Mining Truth launches campaign to highlight financial risk from PolyMet


Mining Truth launches campaign to highlight financial risk from PolyMet
$934 million damage deposit is needed to protect taxpayers

ST. PAUL, MINNESOTA – The Mining Truth coalition launched a public information campaign this week with a goal of ensuring Minnesota taxpayers are protected as permit applications are considered for PolyMet’s proposed sulfide mine in northern Minnesota. Billboards near the Minnesota Department of Natural Resources headquarters in St. Paul and along I-35 highlight the $934 million damage deposit experts say is needed to cover cleanup costs.

“PolyMet’s own permit application says polluted water from the site will require expensive treatment for decades, if not centuries, after this proposed mine closes” said Kathryn Hoffman, Executive Director of the Minnesota Center for Environmental Advocacy. “Unless Minnesota insists on a bankruptcy-proof, upfront damage deposit, taxpayers could be left with a huge cleanup bill.”

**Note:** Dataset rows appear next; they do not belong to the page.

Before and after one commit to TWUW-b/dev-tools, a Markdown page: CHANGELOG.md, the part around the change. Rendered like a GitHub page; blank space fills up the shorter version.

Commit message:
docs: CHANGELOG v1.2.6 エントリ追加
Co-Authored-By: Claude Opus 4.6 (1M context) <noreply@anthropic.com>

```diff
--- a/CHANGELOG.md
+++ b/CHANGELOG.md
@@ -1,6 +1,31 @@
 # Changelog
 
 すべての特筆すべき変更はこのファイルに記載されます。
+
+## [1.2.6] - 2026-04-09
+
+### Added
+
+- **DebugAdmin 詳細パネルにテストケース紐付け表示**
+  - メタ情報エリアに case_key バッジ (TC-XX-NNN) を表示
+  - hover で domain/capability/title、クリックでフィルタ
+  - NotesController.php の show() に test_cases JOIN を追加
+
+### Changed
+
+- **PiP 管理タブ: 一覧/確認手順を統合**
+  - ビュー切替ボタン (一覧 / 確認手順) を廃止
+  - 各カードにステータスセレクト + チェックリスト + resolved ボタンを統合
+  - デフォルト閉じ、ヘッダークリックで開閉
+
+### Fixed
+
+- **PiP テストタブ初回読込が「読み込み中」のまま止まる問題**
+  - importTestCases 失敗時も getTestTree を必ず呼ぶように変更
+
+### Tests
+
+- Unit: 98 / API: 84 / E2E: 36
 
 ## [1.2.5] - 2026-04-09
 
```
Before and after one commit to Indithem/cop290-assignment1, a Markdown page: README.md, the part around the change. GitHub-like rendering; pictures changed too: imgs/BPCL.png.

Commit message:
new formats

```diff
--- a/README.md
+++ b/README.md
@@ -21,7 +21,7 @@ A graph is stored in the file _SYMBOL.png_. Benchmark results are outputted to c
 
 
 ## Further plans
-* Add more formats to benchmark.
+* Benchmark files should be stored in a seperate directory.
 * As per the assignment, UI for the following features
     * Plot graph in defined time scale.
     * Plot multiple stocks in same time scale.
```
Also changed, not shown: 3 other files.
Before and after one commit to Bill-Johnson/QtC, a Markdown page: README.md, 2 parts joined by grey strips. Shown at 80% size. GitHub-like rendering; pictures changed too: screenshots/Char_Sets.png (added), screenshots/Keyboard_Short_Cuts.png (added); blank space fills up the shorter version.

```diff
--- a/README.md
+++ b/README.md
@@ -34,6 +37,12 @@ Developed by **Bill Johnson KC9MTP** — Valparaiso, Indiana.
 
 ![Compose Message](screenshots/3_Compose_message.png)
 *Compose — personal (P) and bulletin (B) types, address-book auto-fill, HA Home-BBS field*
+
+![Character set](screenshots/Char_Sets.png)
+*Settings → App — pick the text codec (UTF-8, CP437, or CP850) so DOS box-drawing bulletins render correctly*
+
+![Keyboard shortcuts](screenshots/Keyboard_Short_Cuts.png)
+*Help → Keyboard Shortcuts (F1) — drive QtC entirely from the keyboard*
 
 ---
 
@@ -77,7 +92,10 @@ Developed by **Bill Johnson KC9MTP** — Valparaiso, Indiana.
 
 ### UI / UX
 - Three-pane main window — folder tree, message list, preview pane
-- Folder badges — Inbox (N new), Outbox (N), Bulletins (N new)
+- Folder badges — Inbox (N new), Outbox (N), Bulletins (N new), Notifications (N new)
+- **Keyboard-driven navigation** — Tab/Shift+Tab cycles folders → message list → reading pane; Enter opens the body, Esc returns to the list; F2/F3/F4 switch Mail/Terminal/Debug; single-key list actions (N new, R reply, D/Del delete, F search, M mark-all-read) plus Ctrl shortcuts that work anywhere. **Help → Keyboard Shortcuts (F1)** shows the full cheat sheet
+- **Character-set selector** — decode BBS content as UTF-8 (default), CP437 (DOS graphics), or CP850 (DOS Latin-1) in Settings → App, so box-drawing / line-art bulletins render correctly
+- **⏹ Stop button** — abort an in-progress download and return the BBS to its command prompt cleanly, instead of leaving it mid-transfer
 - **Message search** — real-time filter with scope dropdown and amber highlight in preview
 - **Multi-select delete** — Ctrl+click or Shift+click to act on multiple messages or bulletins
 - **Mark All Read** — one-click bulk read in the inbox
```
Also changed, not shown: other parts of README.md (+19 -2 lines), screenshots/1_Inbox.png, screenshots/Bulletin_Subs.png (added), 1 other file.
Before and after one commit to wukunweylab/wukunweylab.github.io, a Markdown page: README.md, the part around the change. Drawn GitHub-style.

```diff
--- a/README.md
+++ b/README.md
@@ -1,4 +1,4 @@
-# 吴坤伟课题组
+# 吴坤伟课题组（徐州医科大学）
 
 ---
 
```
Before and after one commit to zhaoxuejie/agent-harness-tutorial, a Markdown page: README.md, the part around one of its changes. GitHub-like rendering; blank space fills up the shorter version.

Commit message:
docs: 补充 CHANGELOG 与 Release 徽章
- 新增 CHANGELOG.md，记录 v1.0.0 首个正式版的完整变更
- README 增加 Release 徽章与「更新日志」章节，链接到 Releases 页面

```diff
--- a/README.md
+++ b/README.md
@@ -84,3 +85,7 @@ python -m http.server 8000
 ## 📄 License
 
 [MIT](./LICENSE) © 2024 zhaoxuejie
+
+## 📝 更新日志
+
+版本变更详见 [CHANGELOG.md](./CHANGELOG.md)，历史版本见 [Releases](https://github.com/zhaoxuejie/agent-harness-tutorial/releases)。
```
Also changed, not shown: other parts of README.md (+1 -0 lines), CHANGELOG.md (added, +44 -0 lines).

Mining expert Jim Kuipers authored the report on PolyMet’s damage deposit proposal (called “financial assurance.”) His report used the data provided by PolyMet for the cost to close the mine, and applied industry standard calculations for cost contingencies, inflation, and rate of return on investment. His conclusion was that $934 million in financial assurance would be needed to fully protect taxpayers. The Star Tribune and Duluth News Tribune covered his report in May.

PolyMet and the Minnesota Department of Natural Resources are currently negotiating the amount, form and timing of a damage deposit for PolyMet. In other states, bankrupt and abandoned mines have left behind pollution that will cost billions of dollars to clean up.

“Minnesota can’t afford to get this wrong,” stated Paul Austin, Executive Director of Conservation Minnesota. “Not protecting taxpayers from PolyMet’s cleanup costs would make this a risky financial deal for Minnesota.”

Mining Truth is a coalition of Conservation Minnesota, Friends of the Boundary Waters Wilderness, and the Minnesota Center for Environmental Advocacy formed in 2012 to provide a resource for Minnesotans to get facts about how sulfide mining and its potential impacts differ from iron mining.

MORE INFO: For more information, or to set up an interview with the leaders of Mining Truth, contact Aaron Klemz (, 763-788-0282) or Nate Dybvig (, 651-230-3018).